Since getting off the drugs I have gotten my emotions back. I don’t always feel good, but at least I have feelings now. I don’t have to worry about setting two alarms to take a pill to get me up in the morning. Not having to rely on a pill for daily functioning is impeccable. I can actually eat food now and enjoy it – what a revelation! I have gained 10 healthy pounds and am now at 125 and happier than ever about my body image. When I was on Adderall and everything else I used to balance myself out, my spirituality was nonexistent – or, towards the end, completely convoluted. I can now feel good about my decisions and lean on my higher power/higher self rather than make psychiatric drugs my higher power.
I wasn’t living life while covering all my problems with prescription and nonprescription drugs, and now I have a chance to make real choices that I can feel in my gut are right for me. I can listen to my body’s needs rather than forcing my body to listen to my ego desires. I have become a stronger person, learning how to deal with my emotions again rather than forcing them to not exist. Meditation has been of extreme help with my “concentration problems” – I don’t see them affecting my life in the least now. I can do anything I want to do now that I don’t have what I thought was my crutch holding me back.
[Editor’s note: the author has chosen to publish under an abbreviated version of her name while in the process of applying to grad school.]
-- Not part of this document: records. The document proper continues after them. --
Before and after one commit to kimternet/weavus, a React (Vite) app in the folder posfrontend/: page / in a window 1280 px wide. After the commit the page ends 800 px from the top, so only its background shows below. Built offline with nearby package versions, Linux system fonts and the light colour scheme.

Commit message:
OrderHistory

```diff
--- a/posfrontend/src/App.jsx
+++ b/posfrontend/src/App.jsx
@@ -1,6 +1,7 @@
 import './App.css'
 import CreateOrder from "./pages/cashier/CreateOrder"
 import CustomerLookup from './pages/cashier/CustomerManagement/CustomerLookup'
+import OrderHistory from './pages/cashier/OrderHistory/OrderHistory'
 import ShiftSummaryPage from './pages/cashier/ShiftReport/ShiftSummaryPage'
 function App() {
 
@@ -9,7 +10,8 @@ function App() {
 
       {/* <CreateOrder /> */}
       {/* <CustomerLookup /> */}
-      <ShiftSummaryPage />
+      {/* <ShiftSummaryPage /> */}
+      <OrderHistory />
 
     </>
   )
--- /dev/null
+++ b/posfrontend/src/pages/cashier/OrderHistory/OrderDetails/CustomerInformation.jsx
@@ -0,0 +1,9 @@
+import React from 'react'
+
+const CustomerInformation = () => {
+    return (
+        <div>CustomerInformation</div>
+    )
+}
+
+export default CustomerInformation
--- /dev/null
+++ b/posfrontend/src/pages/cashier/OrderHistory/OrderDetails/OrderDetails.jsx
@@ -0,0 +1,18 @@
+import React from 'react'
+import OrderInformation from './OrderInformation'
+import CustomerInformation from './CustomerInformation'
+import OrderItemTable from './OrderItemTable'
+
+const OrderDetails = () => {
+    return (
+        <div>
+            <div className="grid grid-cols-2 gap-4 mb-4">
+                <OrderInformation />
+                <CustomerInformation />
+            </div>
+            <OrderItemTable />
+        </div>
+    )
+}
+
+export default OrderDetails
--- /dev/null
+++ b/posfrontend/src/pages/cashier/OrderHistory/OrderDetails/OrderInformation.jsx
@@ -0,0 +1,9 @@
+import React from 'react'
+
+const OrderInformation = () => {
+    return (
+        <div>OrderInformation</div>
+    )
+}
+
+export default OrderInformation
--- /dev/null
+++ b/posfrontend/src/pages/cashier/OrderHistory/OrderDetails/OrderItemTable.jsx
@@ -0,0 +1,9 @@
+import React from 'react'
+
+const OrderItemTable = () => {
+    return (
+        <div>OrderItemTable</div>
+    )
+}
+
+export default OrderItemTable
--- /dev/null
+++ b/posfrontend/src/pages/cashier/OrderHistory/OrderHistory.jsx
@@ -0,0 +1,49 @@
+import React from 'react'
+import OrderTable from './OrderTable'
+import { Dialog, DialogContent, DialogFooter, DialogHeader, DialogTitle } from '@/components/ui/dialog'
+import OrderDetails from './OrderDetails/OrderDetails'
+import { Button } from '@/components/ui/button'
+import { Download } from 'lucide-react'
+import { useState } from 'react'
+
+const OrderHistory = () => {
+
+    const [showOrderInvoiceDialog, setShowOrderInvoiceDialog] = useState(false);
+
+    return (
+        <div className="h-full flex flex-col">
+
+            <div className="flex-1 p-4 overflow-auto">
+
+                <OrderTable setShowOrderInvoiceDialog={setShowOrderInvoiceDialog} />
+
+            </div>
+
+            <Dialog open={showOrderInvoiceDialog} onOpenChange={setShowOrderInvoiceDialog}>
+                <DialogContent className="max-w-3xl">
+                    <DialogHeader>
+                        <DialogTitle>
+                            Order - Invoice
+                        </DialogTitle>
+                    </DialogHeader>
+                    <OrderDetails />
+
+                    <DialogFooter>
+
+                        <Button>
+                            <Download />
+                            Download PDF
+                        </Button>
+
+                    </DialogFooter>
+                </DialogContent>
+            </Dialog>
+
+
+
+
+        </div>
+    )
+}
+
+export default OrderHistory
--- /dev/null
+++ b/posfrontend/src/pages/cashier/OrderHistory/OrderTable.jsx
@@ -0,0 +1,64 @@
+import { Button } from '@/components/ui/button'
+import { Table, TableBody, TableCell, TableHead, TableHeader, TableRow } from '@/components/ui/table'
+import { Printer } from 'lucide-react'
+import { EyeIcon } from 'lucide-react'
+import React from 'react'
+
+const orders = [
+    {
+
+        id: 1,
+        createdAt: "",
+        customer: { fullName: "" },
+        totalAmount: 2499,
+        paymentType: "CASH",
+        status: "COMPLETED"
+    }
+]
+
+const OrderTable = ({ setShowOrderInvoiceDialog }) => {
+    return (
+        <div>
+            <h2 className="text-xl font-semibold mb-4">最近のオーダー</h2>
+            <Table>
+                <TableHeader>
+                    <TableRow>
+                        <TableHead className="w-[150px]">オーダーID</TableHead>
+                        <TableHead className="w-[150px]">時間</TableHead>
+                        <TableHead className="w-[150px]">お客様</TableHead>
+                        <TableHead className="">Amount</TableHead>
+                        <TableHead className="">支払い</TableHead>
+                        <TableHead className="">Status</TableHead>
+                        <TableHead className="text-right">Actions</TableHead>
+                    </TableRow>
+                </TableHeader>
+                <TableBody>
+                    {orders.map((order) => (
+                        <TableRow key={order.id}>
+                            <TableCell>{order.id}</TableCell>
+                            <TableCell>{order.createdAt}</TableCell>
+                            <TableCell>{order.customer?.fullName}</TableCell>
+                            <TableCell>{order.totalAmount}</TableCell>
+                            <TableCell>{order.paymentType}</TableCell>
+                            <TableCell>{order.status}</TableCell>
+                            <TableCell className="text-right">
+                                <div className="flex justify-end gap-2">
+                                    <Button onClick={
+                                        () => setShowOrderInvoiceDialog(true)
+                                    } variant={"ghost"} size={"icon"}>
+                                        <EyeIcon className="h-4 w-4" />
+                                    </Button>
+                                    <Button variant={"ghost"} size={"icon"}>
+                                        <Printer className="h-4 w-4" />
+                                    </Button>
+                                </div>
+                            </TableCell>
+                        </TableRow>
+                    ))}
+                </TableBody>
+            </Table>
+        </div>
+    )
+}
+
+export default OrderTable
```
Mad in America hosts blogs by a diverse group of writers. These posts are designed to serve as a public forum for a discussion—broadly speaking—of psychiatry and its treatments. The opinions expressed are the writers’ own.